Pull each line holding the word "props" from the data.

BEGIN MATERIAL SUPPLIED

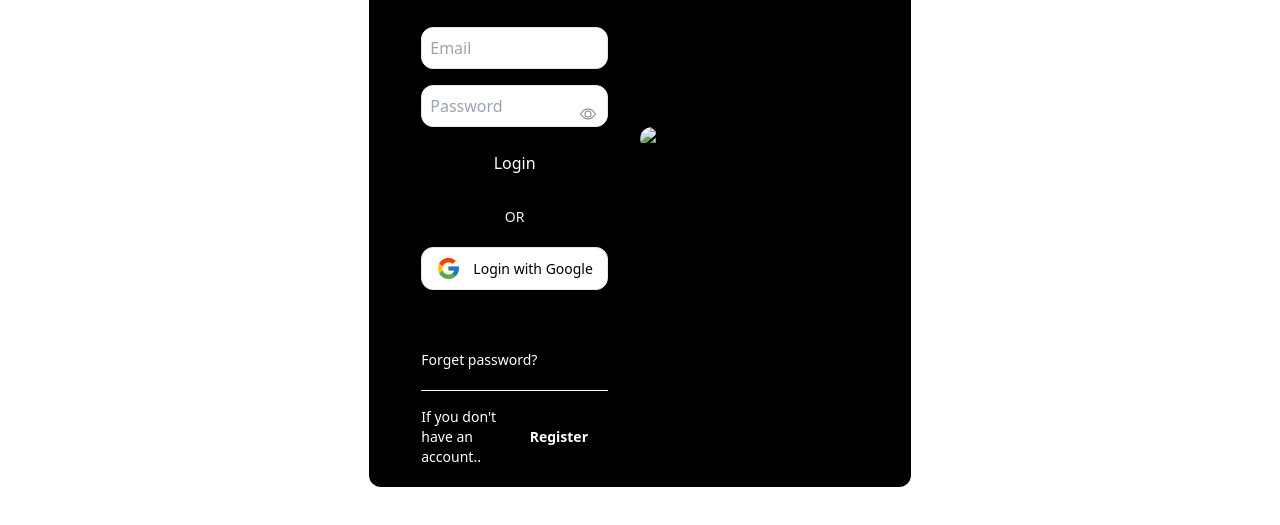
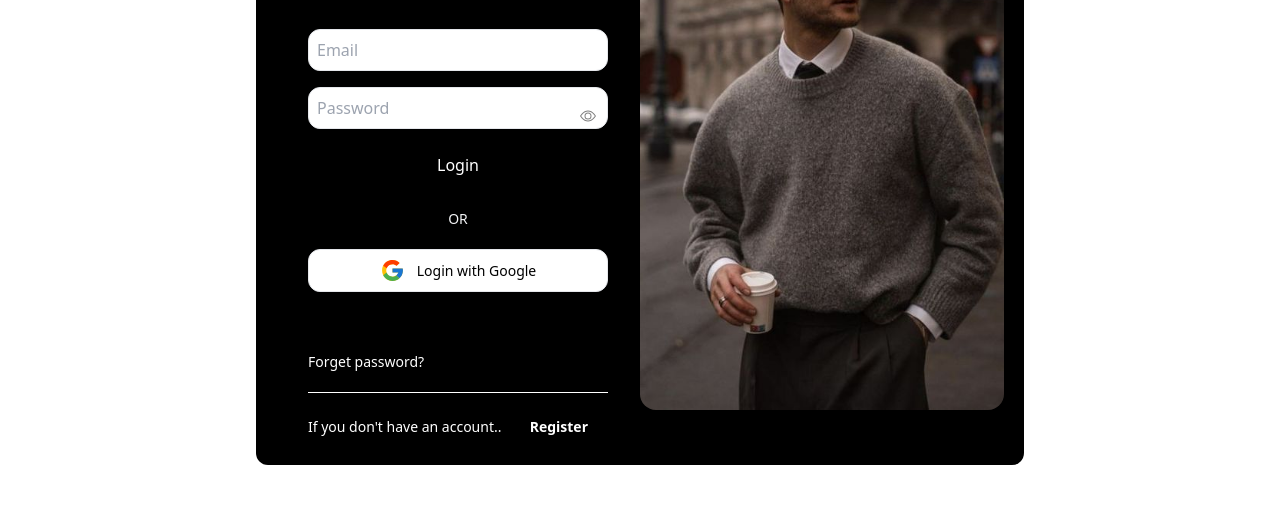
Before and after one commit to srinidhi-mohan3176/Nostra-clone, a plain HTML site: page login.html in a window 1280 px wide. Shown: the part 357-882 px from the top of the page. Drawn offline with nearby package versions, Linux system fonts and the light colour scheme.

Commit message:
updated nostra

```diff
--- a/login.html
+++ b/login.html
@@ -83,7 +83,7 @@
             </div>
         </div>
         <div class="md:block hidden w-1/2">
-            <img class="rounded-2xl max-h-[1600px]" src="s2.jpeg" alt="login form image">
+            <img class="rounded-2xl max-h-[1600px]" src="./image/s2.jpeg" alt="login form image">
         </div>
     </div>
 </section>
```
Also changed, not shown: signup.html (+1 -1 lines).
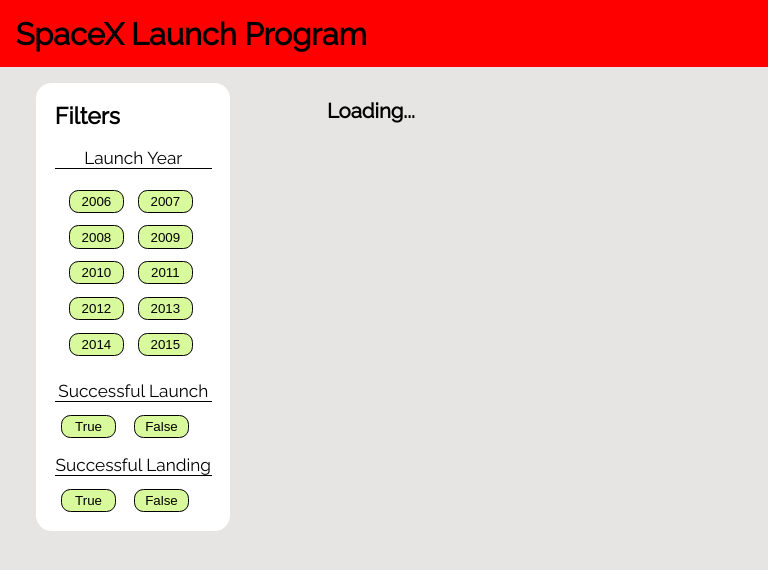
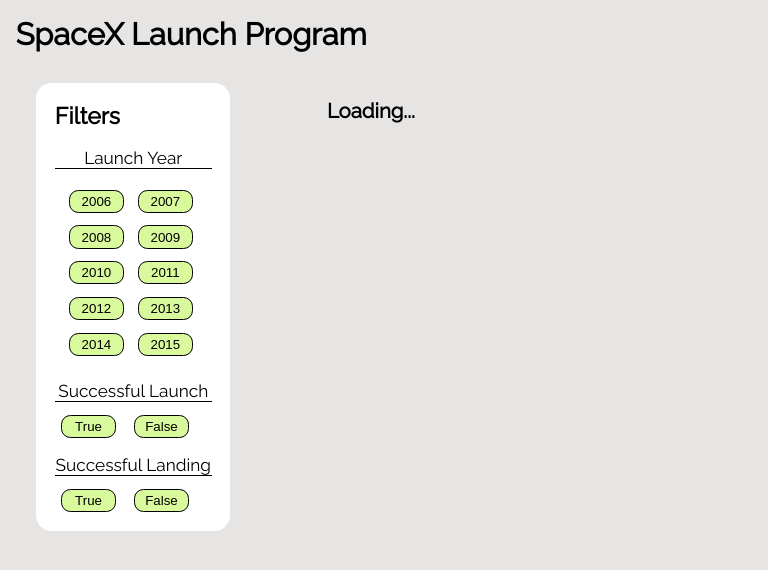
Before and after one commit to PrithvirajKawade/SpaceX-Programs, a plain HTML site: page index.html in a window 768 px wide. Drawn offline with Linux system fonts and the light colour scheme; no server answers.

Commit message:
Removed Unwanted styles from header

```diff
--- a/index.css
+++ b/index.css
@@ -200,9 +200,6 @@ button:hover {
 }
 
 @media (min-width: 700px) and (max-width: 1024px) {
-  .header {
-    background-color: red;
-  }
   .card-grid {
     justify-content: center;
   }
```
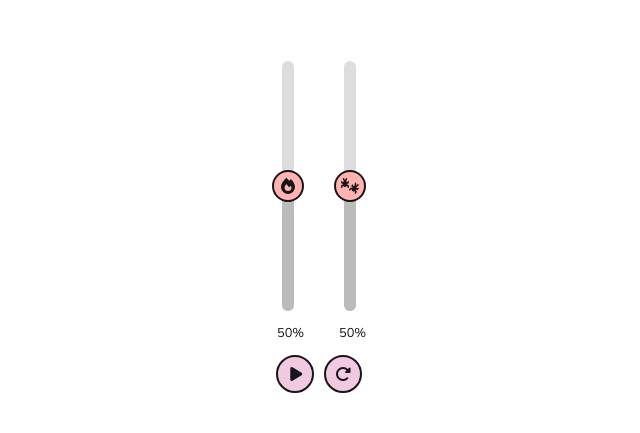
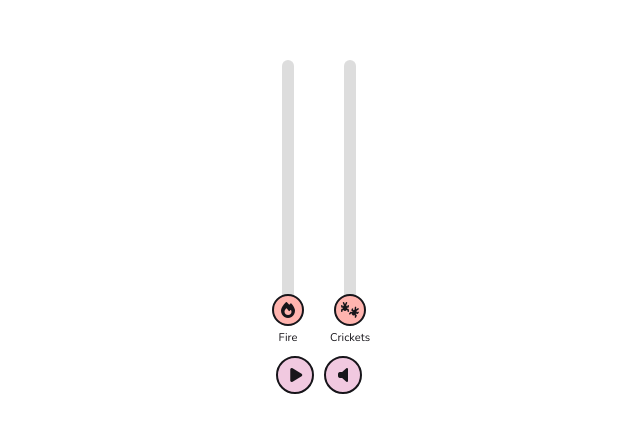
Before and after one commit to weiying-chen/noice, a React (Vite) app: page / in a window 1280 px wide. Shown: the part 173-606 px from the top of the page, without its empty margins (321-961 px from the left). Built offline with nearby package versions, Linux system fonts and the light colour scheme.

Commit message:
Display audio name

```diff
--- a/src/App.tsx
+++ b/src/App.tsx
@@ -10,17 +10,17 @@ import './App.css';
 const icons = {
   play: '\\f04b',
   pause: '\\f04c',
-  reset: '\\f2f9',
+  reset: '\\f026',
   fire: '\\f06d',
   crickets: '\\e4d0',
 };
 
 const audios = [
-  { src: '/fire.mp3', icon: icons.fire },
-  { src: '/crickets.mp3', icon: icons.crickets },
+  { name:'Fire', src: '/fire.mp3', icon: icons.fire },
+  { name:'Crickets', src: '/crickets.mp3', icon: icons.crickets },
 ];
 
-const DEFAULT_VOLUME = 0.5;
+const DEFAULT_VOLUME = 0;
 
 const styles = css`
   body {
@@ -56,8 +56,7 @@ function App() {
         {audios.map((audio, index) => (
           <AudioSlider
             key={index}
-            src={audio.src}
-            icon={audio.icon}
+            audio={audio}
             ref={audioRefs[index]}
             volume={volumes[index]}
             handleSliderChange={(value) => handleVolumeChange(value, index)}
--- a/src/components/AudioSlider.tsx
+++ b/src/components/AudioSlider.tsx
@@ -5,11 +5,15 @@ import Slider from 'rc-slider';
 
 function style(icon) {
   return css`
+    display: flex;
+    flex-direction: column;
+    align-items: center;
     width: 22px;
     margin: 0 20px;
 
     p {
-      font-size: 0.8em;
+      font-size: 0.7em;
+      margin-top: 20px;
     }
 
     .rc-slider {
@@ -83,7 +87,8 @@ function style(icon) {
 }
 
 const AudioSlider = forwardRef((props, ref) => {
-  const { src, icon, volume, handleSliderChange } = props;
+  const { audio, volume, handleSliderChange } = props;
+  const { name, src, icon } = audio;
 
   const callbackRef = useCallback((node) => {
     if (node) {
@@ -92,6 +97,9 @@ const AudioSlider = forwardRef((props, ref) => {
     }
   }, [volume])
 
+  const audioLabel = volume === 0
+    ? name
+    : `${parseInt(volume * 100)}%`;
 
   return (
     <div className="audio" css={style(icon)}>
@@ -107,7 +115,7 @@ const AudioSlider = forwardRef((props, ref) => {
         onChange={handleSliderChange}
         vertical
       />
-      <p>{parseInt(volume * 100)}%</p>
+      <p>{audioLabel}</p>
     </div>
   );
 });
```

END MATERIAL SUPPLIED
BEGIN MATERIAL SUPPLIED

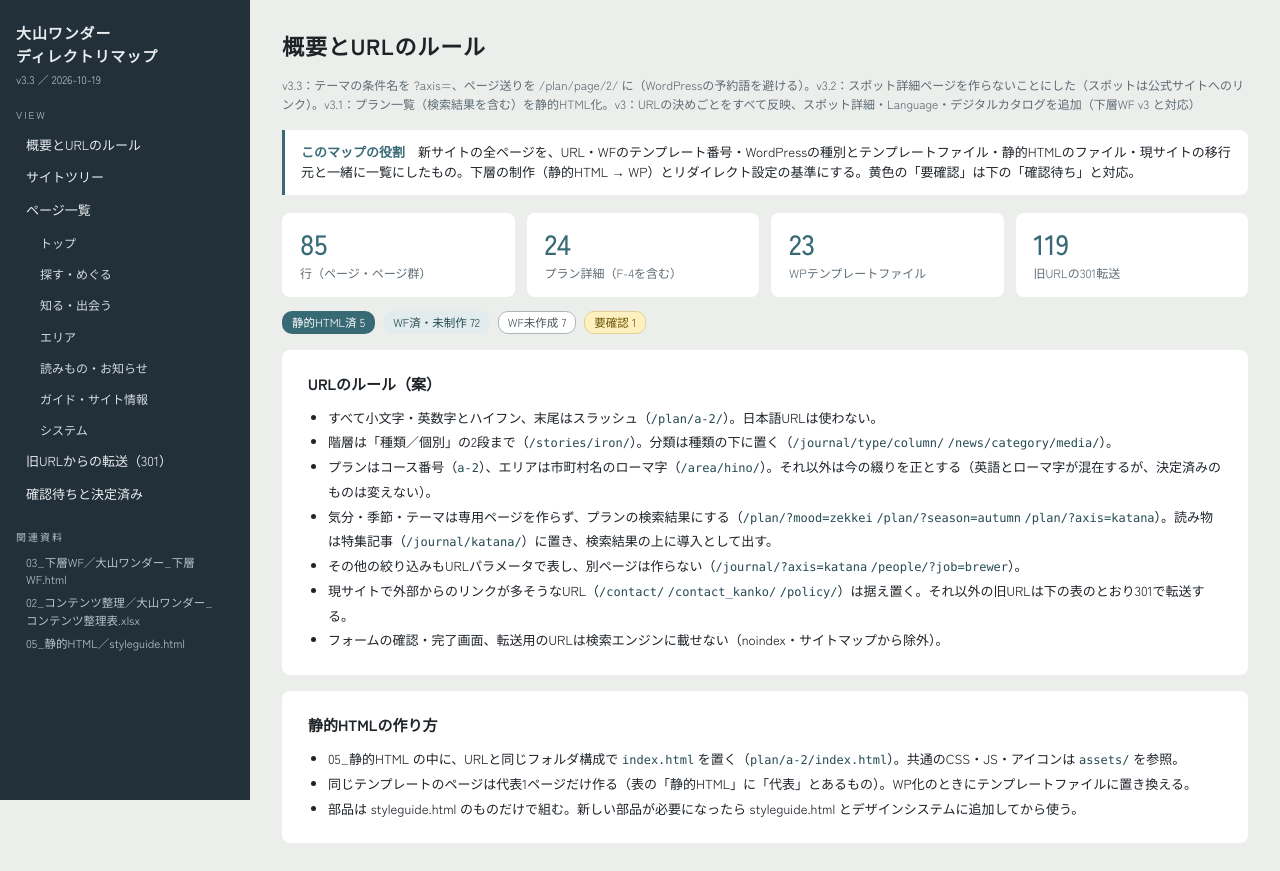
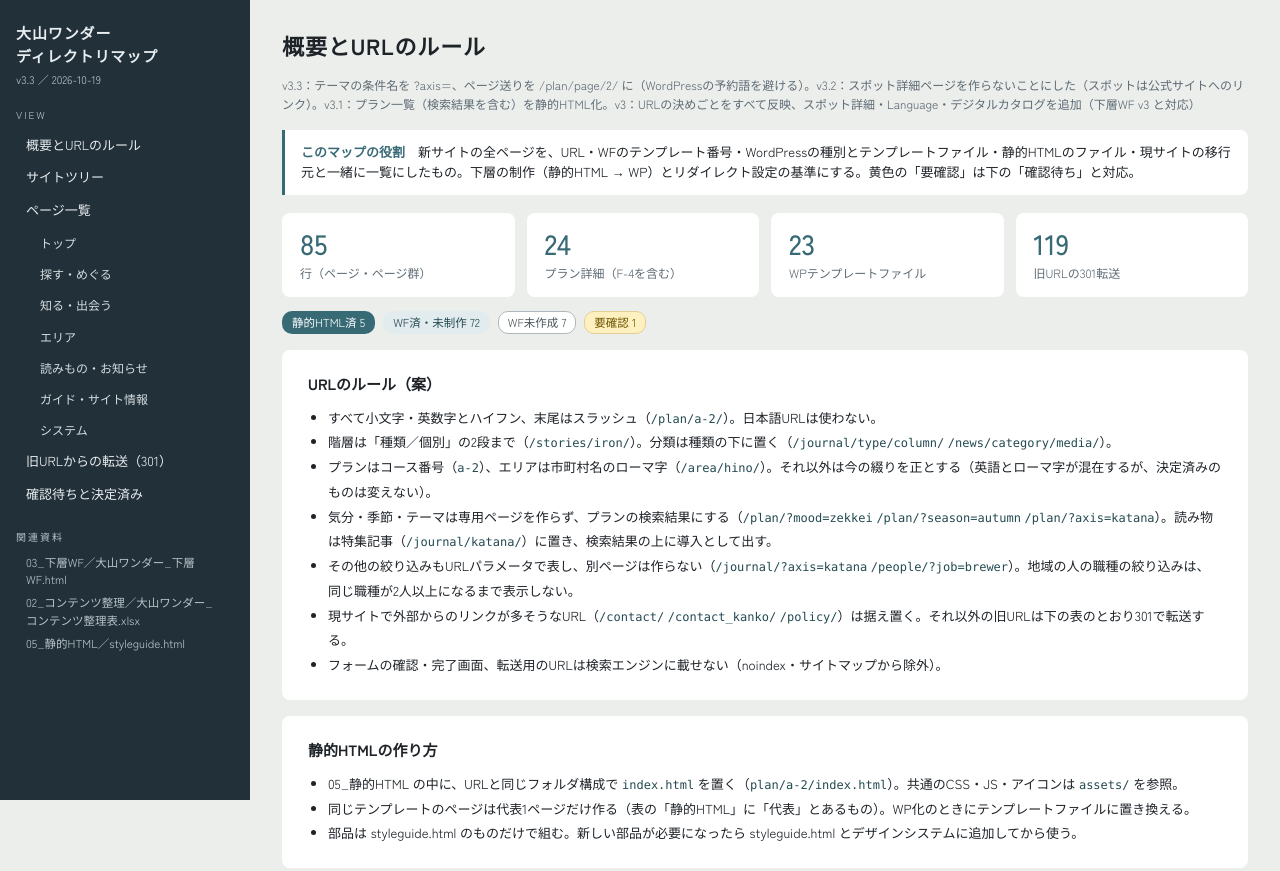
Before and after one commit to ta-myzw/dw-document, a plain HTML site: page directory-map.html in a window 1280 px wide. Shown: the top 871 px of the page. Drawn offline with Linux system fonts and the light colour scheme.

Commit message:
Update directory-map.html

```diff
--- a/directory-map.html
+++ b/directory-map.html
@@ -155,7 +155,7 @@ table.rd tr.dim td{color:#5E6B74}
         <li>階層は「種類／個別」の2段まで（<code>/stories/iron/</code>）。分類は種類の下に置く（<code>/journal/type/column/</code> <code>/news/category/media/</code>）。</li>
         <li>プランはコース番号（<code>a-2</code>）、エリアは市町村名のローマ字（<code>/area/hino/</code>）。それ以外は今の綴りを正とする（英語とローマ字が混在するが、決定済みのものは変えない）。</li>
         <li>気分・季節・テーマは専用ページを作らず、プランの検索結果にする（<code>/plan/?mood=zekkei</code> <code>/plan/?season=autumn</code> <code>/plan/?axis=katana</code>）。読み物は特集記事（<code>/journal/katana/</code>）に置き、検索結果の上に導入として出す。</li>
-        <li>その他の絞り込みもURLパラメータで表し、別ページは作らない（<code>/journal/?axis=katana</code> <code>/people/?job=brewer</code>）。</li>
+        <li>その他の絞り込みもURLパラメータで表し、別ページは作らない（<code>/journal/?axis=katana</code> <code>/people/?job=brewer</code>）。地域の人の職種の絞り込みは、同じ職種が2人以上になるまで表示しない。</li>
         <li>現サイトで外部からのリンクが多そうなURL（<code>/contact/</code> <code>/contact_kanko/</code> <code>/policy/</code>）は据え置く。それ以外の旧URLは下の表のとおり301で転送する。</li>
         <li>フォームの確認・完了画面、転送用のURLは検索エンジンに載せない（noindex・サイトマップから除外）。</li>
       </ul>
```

END MATERIAL SUPPLIED

RESULT OF THE EXERCISE -
 const AudioSlider = forwardRef((props, ref) => {
-  const { src, icon, volume, handleSliderChange } = props;
+  const { audio, volume, handleSliderChange } = props;
@@ -92,6 +97,9 @@ const AudioSlider = forwardRef((props, ref) => {
@@ -107,7 +115,7 @@ const AudioSlider = forwardRef((props, ref) => {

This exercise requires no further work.